It’s not the big one, but it’s close.
Yahoo confirmed long-suspected reports that a hacker had accessed millions of customer passwords. The number, however, is a bit shocking even to a reporter who’s been writing this same story for the past 10 years.
Five hundred million. For many years, I’ve prepared myself to report on a very, very large-scale data compromise that would undercut the integrity of the internet itself, and perhaps cause immediate harm to the economy.
This Yahoo news isn’t that. But it’s the closest thing to date. Yahoo disclosed on Thursday, Sept. 22, that 500 million user accounts had been compromised; data stolen by a hacker believed to be working for a nation state, the firm said.

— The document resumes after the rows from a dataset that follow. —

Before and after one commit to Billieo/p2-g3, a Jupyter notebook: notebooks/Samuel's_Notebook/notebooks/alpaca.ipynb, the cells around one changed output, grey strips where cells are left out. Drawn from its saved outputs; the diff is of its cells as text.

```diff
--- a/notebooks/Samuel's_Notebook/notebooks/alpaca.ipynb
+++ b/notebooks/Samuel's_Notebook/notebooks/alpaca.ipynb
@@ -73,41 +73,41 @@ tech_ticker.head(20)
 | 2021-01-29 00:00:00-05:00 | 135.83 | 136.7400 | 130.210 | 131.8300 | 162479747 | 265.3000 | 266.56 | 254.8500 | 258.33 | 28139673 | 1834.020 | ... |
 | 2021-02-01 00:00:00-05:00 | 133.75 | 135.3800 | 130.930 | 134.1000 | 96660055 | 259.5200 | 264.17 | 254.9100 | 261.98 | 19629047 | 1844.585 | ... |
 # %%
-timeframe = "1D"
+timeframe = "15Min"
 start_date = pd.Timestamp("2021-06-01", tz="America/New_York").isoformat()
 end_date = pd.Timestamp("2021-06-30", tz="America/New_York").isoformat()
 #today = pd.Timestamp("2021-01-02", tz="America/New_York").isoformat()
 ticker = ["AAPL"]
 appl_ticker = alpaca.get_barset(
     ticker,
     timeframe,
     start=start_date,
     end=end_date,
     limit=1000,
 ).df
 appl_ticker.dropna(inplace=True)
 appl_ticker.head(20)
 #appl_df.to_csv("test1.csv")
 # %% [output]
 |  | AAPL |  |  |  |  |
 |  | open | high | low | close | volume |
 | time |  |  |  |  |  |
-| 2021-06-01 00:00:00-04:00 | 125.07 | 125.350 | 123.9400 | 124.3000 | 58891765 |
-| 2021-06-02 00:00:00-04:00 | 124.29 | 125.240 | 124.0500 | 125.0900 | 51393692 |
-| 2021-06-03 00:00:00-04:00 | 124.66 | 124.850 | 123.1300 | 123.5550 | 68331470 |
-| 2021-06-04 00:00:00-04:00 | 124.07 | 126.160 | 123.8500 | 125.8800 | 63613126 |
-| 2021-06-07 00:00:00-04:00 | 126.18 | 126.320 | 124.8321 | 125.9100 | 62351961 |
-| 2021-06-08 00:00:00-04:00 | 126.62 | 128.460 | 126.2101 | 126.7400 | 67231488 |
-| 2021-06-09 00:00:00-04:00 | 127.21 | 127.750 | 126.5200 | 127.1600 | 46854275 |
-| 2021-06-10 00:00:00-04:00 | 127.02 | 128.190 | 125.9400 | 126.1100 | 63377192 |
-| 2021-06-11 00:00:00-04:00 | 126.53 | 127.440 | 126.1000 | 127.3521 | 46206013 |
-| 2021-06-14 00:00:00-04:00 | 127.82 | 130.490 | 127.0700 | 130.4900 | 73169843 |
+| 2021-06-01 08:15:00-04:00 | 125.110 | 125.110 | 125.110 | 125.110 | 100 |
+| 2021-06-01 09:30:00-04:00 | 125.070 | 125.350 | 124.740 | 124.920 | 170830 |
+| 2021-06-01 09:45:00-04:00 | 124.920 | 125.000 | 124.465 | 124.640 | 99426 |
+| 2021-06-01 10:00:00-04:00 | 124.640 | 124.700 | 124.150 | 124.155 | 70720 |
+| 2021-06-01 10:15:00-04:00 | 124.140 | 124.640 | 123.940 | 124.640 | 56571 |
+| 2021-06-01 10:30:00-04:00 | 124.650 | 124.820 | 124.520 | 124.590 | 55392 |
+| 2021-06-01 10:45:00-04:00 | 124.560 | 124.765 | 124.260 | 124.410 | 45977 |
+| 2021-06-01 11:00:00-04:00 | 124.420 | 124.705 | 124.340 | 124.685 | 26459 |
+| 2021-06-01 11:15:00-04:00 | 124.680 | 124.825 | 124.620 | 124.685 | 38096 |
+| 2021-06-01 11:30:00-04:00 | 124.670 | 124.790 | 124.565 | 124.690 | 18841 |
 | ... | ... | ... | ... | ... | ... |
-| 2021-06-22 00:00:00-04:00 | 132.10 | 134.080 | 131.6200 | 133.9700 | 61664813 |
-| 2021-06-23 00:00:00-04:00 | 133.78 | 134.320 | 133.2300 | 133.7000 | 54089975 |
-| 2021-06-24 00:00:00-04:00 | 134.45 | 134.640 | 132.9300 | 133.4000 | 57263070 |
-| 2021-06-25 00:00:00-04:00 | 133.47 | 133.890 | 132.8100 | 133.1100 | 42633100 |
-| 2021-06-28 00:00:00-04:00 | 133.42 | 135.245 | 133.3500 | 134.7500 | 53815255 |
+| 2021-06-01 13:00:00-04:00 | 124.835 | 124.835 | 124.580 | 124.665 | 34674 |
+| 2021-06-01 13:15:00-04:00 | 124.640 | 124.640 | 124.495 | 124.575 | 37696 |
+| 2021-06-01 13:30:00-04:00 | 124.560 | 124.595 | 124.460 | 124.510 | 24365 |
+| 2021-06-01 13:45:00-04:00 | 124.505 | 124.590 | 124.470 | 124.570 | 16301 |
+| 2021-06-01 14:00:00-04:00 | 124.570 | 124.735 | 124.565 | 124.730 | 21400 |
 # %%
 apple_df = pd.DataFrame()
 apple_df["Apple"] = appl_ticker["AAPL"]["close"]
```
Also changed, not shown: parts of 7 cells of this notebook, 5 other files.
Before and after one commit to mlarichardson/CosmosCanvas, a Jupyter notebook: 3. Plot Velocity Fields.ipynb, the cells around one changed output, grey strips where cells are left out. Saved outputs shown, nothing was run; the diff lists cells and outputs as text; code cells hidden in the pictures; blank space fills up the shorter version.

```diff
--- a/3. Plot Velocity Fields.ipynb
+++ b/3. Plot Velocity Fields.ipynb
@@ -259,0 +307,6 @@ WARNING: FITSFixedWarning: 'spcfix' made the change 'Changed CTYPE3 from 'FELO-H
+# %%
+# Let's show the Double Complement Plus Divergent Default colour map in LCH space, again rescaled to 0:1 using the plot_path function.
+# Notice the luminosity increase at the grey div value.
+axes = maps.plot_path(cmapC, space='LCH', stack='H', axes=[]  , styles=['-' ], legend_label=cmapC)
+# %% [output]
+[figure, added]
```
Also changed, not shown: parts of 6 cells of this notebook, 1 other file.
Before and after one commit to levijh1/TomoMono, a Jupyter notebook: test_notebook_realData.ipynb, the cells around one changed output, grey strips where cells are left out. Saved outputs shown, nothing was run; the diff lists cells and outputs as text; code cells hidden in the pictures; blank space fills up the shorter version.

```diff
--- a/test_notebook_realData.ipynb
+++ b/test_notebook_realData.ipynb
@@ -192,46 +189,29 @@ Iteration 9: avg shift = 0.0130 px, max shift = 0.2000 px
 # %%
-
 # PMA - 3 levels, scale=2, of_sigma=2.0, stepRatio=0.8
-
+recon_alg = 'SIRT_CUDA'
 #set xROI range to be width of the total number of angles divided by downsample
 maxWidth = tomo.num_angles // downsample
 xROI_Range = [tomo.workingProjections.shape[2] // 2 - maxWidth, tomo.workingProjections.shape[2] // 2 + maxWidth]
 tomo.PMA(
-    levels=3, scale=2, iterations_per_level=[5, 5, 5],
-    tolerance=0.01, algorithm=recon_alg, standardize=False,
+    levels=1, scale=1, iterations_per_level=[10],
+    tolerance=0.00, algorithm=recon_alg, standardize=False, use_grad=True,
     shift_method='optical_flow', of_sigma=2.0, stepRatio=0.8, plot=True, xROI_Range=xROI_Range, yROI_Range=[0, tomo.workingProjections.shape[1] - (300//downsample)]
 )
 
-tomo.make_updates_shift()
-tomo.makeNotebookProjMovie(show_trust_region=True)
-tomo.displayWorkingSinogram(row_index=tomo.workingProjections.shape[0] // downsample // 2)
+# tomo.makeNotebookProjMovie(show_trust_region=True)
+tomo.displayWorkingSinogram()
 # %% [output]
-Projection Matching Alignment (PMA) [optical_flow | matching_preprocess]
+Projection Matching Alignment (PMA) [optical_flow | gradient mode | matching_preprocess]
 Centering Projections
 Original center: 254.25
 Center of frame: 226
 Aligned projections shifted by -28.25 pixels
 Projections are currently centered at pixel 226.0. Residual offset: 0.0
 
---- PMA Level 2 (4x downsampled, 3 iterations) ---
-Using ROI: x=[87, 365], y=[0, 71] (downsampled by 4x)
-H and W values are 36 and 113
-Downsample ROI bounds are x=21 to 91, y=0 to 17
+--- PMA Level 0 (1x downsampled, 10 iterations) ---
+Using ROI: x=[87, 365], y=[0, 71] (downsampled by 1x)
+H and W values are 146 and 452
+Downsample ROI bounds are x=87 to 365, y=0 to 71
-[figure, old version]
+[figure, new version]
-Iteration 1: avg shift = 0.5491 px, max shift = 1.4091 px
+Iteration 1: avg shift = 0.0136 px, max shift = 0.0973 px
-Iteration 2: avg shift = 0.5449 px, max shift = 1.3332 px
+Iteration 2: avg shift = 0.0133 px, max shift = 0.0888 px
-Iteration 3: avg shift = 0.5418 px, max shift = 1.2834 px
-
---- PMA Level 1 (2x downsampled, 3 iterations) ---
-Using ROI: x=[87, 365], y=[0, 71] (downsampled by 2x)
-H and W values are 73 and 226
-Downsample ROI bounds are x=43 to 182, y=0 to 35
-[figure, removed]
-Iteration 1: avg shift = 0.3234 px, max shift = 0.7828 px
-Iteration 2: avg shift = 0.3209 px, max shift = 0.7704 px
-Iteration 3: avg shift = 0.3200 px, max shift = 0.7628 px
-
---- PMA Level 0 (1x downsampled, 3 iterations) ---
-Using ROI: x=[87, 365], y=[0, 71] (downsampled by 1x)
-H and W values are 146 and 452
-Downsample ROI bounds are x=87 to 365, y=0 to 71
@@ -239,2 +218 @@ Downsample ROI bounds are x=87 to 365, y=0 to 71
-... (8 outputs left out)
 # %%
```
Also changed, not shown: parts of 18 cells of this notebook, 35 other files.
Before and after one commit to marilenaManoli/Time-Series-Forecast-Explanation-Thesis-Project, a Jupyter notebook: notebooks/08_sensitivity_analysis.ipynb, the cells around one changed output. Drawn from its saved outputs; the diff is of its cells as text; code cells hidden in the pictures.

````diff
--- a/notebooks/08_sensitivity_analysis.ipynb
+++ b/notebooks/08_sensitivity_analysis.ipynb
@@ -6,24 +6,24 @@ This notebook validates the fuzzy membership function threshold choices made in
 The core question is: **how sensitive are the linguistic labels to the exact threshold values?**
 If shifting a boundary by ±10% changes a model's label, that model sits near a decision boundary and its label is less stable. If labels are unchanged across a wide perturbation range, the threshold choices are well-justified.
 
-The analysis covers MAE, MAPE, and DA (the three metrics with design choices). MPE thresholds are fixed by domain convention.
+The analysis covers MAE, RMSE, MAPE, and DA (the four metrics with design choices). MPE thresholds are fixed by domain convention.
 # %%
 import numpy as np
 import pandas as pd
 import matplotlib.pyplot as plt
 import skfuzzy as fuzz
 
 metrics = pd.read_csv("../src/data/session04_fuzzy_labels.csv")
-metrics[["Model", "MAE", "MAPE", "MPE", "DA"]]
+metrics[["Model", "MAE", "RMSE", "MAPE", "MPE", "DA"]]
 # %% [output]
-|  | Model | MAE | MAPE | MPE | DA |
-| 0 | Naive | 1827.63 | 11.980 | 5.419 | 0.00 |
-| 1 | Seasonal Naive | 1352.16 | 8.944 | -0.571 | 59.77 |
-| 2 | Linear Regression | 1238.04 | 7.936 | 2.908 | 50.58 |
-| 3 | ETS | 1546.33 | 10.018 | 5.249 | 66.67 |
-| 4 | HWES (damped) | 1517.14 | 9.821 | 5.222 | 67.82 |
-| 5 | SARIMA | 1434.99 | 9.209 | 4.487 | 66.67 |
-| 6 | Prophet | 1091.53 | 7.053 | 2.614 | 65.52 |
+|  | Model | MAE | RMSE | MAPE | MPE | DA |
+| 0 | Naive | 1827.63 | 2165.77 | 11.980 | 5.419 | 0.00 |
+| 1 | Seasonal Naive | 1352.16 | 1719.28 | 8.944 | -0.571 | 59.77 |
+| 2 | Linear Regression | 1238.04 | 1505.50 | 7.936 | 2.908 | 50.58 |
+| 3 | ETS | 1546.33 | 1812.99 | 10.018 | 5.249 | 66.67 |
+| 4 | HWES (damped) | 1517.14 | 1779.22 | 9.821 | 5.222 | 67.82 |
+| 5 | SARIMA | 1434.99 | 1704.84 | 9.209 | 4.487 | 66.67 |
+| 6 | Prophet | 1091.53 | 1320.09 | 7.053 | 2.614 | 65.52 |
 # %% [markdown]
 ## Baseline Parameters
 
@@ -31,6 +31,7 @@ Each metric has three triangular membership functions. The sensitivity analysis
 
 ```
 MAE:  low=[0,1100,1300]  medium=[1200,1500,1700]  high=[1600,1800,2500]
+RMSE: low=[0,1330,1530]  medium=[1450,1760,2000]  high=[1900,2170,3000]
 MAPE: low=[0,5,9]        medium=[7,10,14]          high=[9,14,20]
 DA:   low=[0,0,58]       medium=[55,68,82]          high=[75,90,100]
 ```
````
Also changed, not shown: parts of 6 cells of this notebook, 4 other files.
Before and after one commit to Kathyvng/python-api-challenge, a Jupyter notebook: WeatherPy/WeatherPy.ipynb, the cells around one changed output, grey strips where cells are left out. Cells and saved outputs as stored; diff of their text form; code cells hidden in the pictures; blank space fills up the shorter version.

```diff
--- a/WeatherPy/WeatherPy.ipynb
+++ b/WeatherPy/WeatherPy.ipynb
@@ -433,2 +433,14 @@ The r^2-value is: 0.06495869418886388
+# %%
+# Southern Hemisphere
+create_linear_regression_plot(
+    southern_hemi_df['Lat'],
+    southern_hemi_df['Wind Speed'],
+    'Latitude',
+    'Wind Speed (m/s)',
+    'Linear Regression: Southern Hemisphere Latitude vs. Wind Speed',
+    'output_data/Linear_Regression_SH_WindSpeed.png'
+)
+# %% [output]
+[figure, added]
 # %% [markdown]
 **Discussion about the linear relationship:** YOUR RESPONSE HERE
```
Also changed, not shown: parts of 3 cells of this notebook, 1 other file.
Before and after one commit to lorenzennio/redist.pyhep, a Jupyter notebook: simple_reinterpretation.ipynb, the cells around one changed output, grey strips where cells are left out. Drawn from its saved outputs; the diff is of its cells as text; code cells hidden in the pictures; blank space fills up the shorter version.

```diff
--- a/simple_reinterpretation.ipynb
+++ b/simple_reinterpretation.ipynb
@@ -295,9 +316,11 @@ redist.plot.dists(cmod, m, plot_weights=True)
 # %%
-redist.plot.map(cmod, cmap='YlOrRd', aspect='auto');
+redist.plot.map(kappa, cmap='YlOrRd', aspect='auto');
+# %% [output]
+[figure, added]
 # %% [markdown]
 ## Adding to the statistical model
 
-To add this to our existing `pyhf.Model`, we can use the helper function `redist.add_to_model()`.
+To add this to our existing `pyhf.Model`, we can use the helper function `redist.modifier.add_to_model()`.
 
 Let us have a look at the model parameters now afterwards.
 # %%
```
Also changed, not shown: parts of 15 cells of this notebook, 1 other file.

“Yahoo believes that information associated with at least 500 million user accounts was stolen and the investigation has found no evidence that the state-sponsored actor is currently in Yahoo’s network,” the firm said. “Yahoo is working closely with law enforcement on this matter.”
The attack happened in 2014, which raises an obvious question: What took Yahoo so long to figure out the severity of the heist? Users also are entitled to know more about the state-sponsored attack, and any guesses at what its motivation might be,
Here’s what was taken:
“The account information may have included names, email addresses, telephone numbers, dates of birth, hashed passwords … and, in some cases, encrypted or unencrypted security questions and answers,” Yahoo said in a statement. “The ongoing investigation suggests that stolen information did not include unprotected passwords, payment card data, or bank account information; payment card data and bank account information are not stored in the system that the investigation has found to be affected.”
Yahoo has set up an information page on the hack. When I tried it Thursday afternoon, it was inaccessible, probably overwhelmed with traffic.
The news follows reports in early August that a massive dump of Yahoo data was being sold online by someone using the same handle as a hacker who sold similar data dumps from LinkedIn and MySpace.
In a sign perhaps that the data was old, and had been in the underground for some time, the hacker—using the name Peace—said he or she was selling data on 200 million users for a mere $1,400. Yahoo did not confirm this announcement was related to that incident.
Yahoo says users should change their passwords. And in fact, stories about the Peace data sale claim offered the same advice. Yes, you should change your passwords, and passwords at any site where you may have used that Yahoo password. It’s a little like closing the barn door after the hacker’s already been inside for a while, however.
Yahoo said it will notify impacted users and has “taken steps to secure their accounts.”
“These steps include invalidating unencrypted security questions and answers so that they cannot be used to access an account and asking potentially affected users to change their passwords,” the firm said.
It then tried to easy the blow a bit by talking about the increased prevalence of hacker attacks plotted by foreign governments.
“Online intrusions and thefts by state-sponsored actors have become increasingly common across the technology industry,” it said. “Yahoo and other companies have launched programs to detect and notify users when a company strongly suspects that a state-sponsored actor has targeted an account. Since the inception of Yahoo’s program in December 2015, independent of the recent investigation, approximately 10,000 users have received such a notice.”
Change in security mind-set needed
The dramatic bad news—it’s scale alone is stunning—creates another opportunity for consumers to think more carefully about how they protect themselves.
“Every day we receive hard data that demonstrates why we all must be on high alert when it comes to internet security,” said John Peterson, vice president and general manager at Comodo Enterprise, a security firm. “From the everyday consumer to the largest enterprise, we are constantly under attack from people and organizations that want to profit from stealing our personal information. Only by changing the way we think about internet security and deploying technology that provides full end-to-end coverage, will we be able to stop cyber criminals from profiting.”
In the end, however, there is little consumers can do to protect themselves from such wide-scale attacks. It’s up to technology firms to build better security into their products in the first place.
“What happened to Yahoo and their customers is tragic, but what is more tragic will be the next several data breaches at this scale, which, unfortunately, we have every reason to expect,” said Brett McDowell, executive director of the FIDO Alliance, a consortium of tech firms like Microsoft and Google. “The frequency and severity of these data breaches is only getting worse year-over-year, and this trend will continue until our industry ends its dependency on password security and adopts unphishable strong authentication. The old excuses about strong authentication being a bad user experience are going away.”
This article originally appeared on ThirdCertainty.com and was written by Bob Sullivan.